Cognitive therapy is a form of therapy based on the model of emotional response .This is to say that our thoughts are directly connected to how we feel and is therefore, founded on the assumption that our thoughts and feelings are available to introspection. Because the focus of psychological problems and remedies are on the client’s cognitions, this type of therapy is called cognitive therapy (Beck, A. 1976). As a form of therapy, cognitive therapy is brief and directional, focusing on the clients thought processes above and below the level of awareness. Due to the limitation of the scope of this essay, I will give a brief overview on the history of Cognitive therapy, its goals and key concepts, the process and the therapeutic relationship. During this overview, I will mention some limitations of the therapy around the role of the therapeutic relationship in the process, and the loss of experiential learning that occurs with the directional aspect of the therapy and the education of the client about the process itself.
History of CBT

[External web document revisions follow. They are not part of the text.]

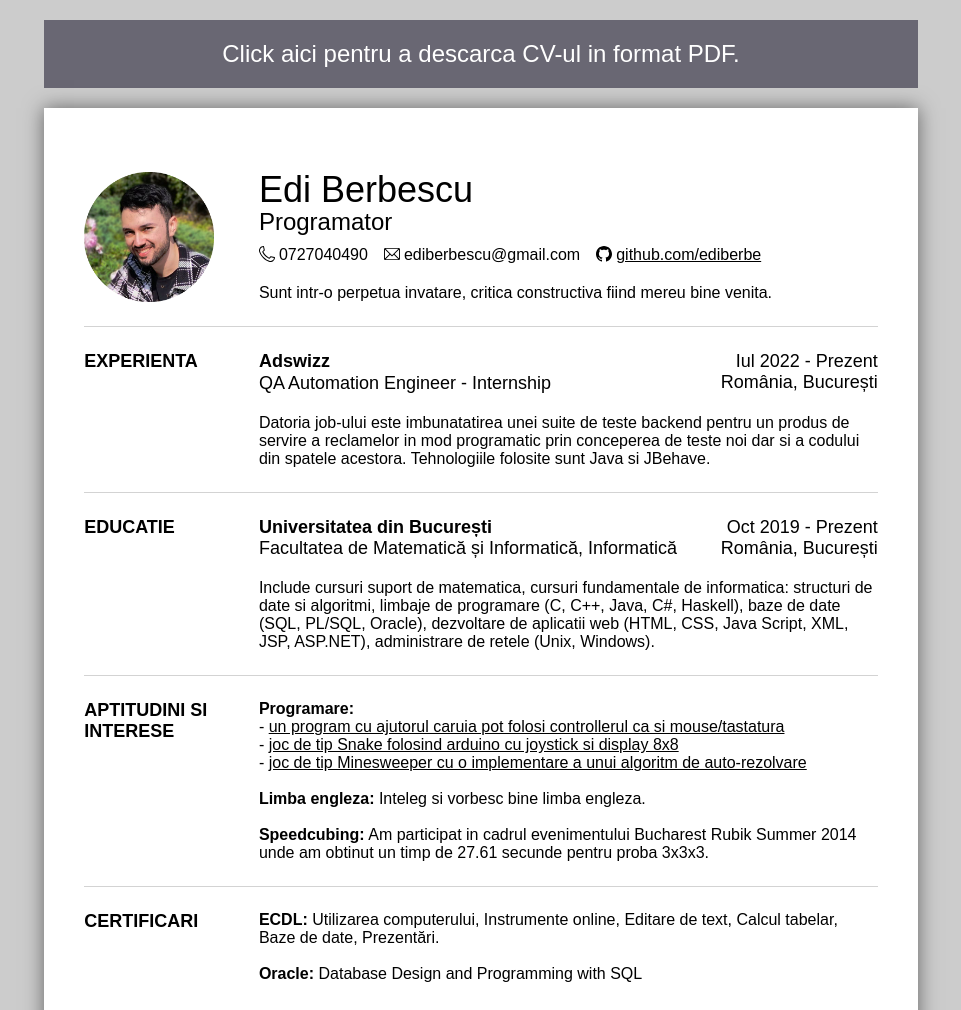
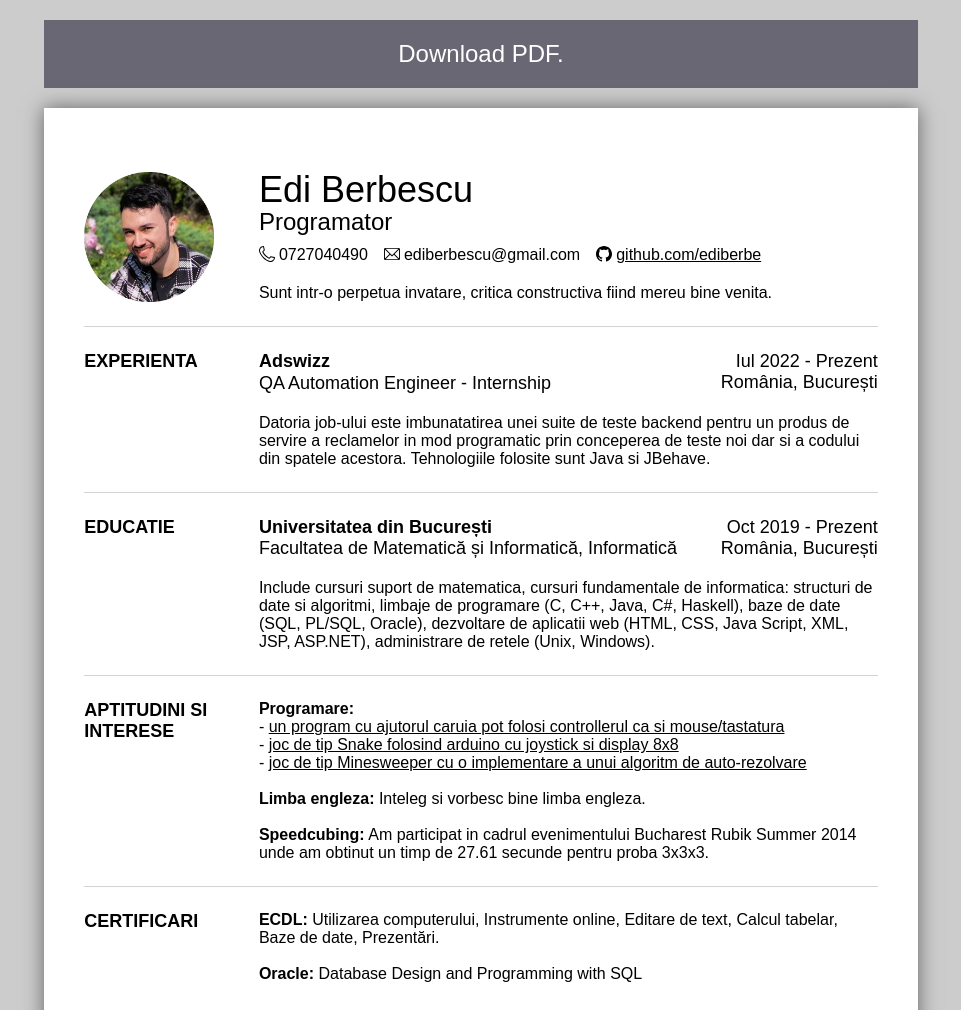
Before and after one commit to ediberbe/ediberbe.github.io, a plain HTML site: page cv/cv.html in a window 1280 px wide. Shown: the top 1010 px of the page, without its empty margins (159-1120 px from the left). Drawn offline with Linux system fonts and the light colour scheme.

Commit message:
Update cv.html

```diff
--- a/cv/cv.html
+++ b/cv/cv.html
@@ -11,7 +11,7 @@
 
     <a href="cv.pdf" class="divbutton" download="CV Berbescu Radu Eduard">
         <div>
-            Click aici pentru a descarca CV-ul in format PDF.
+            Download PDF.
         </div>
     </a>
 
```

Cognitive Therapy was developed by Aaron T Beck as a result of his research on depression. He was born in Providence, Rhode Island in 1921. He initially practiced as a neurologist but switched to psychiatry during his residency. While attempting to validate Freud’s motivational model of the explanation of depression as self directed anger, Beck discovered patients were conceiving several streams of thought, simultaneously , some streams automatically and just below the conscious level. During a session with a particularly hostile patient, the patient disclosed that he experienced feelings of guilt in tandem with, and as a result of feelings of...